Several months after an underaged illegal immigrant received an abortion while detained by federal authorities in Texas, the United States Supreme Court has thrown out the ruling that allowed the abortion to happen.
In October 2017, the 17-year-old identified as Jane Doe in court filings requested the federal government facilitate her abortion while in custody in Brownsville. However, Texas state law requires a minor’s parents be informed and give permission before their daughter is able to have an abortion. Furthermore, the Trump administration argued that they are not required to facilitate an abortion for a minor, and that if she wished to do so, she would need to return to her home country.
After weeks of legal battle between the Trump administration and the ACLU, who represented the pregnant teen, the U.S. Court of Appeals for the D.C. Circuit ruled in favor of Doe, allowing her to have the abortion on October 25, 2017.
Texas Attorney General Ken Paxton, who back in October had led an 11-state coalition that filed an amicus brief in support of the federal government’s decision to vacate the lower court’s ruling, released a statement earlier this week: “The Supreme Court made the right decision to vacate the D.C. Circuit’s ruling creating a right to abortion for anyone who enters the U.S. illegally,” he said. “The previous ruling not only cost a life, but could have paved the way for extending American citizens’ rights to all unlawfully-present aliens with no substantial connection to this country. Texas will not become a sanctuary state for abortions, and will continue the fight to protect and promote fetal life.”
In doing so, the Supreme Court could have potentially helped avoid future scenarios in which this specific case would have served as precedence, allowing illegal immigrants the ability to obtain abortions while in federal custody. However, according to the Supreme Court, the decision was made on the grounds that the abortion had already happened, and thus the case itself was no longer relevant.
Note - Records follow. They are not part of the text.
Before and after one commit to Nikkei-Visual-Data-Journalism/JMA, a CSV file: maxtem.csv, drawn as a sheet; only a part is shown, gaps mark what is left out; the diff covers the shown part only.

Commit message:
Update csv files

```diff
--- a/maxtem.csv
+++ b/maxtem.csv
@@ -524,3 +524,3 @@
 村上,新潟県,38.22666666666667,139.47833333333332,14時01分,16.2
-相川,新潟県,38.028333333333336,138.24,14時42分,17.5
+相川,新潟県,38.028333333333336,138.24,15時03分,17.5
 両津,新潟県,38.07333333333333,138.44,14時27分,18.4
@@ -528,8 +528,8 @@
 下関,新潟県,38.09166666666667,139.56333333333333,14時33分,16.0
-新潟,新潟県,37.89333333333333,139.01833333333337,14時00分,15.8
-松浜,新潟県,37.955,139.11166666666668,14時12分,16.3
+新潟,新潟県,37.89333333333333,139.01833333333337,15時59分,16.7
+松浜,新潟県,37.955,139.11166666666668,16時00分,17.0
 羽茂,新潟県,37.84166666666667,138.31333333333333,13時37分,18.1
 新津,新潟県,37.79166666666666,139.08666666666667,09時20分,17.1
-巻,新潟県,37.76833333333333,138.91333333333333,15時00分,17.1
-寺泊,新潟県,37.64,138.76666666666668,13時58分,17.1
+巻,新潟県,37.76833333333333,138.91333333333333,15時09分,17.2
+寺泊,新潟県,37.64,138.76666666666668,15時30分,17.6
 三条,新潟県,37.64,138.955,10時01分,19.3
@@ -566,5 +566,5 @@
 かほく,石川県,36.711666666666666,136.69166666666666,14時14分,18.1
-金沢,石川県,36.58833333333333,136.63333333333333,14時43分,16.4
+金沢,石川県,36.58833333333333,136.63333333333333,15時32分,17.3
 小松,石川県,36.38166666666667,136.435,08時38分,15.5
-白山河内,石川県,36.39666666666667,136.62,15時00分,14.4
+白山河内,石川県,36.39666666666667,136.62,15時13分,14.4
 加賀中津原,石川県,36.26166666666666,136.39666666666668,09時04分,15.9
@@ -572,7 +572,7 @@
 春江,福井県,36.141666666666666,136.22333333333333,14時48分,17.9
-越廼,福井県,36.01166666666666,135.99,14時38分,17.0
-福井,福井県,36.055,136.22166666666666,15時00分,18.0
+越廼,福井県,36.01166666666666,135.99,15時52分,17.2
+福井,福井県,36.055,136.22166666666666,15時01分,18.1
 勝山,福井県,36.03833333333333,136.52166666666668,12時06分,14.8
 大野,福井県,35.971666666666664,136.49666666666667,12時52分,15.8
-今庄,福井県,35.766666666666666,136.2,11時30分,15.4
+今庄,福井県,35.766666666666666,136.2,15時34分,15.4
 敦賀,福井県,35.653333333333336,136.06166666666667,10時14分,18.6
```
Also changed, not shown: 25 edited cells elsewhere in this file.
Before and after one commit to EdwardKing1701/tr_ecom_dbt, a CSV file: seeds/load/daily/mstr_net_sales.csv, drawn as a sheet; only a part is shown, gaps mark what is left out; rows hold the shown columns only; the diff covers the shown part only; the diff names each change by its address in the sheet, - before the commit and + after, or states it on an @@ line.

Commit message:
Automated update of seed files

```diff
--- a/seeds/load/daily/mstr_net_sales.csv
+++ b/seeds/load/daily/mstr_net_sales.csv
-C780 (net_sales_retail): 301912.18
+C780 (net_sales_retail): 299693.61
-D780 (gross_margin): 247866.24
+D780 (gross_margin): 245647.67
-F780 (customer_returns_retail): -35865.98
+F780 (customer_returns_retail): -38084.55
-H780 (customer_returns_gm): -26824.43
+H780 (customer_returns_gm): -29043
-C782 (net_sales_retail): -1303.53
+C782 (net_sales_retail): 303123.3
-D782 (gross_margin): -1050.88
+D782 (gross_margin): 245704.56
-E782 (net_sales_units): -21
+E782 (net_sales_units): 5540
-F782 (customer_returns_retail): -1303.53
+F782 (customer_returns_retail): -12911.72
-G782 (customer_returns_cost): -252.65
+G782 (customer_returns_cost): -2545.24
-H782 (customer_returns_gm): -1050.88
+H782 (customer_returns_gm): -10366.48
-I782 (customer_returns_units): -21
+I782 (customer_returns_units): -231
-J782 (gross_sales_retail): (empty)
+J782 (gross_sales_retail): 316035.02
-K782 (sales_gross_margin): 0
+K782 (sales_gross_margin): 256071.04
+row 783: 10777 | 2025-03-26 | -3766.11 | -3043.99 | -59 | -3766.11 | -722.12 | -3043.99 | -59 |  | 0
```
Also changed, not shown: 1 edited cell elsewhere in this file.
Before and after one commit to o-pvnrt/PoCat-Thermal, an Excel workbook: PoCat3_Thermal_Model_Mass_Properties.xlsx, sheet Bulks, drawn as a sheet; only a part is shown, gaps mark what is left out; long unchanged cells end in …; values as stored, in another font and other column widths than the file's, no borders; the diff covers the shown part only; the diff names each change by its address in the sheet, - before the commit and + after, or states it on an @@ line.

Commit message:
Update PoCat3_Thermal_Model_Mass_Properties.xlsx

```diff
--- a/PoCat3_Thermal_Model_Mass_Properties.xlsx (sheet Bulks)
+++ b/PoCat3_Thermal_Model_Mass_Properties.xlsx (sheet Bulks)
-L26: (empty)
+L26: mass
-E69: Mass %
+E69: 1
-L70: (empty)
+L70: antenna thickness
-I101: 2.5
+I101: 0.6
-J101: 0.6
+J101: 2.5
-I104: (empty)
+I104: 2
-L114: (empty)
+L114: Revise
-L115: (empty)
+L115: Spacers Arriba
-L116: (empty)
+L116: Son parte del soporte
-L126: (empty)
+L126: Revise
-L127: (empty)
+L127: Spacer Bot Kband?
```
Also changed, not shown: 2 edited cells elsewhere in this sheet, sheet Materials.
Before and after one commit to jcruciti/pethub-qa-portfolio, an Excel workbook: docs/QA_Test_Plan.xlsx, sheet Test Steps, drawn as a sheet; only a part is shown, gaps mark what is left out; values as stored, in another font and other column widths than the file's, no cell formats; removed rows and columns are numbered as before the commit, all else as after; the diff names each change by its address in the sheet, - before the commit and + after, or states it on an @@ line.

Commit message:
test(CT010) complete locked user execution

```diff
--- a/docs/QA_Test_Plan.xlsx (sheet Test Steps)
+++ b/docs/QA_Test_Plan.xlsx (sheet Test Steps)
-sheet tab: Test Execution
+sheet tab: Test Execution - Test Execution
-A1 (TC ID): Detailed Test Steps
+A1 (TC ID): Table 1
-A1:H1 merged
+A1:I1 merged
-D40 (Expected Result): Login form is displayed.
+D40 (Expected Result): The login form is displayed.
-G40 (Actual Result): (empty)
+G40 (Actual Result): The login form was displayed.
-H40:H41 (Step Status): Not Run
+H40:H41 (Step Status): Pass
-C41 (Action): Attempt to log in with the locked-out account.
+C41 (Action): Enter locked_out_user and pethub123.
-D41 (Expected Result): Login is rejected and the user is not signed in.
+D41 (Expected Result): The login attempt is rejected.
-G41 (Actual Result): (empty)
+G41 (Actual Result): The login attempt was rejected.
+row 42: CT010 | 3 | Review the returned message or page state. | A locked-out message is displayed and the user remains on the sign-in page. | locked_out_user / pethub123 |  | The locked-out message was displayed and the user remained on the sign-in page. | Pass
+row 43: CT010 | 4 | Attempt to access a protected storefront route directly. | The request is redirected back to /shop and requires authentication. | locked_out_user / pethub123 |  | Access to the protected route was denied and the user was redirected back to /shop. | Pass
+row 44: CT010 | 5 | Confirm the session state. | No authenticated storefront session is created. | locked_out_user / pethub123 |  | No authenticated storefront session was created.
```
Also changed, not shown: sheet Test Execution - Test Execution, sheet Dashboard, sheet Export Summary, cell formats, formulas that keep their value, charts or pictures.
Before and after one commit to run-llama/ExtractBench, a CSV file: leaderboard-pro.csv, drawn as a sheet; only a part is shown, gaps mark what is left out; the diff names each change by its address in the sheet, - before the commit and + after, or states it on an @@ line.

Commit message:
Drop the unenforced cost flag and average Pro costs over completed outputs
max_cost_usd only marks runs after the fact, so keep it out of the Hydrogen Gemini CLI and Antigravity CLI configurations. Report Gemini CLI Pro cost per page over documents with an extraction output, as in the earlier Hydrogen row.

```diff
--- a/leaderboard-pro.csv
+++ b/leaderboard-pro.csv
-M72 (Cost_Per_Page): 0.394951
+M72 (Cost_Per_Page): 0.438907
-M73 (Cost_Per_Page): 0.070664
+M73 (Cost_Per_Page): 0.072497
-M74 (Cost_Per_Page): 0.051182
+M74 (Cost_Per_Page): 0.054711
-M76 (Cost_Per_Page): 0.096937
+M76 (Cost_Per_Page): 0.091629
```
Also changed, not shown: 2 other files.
As a result of the decision, federal courts in the future would still have the power to allow illegal immigrants to receive abortions while they were detained.
It remains to be seen if the State of Texas and the Trump administration, given the ambiguity of the United States Supreme Court’s decision, will face a similar legal challenge again in the future.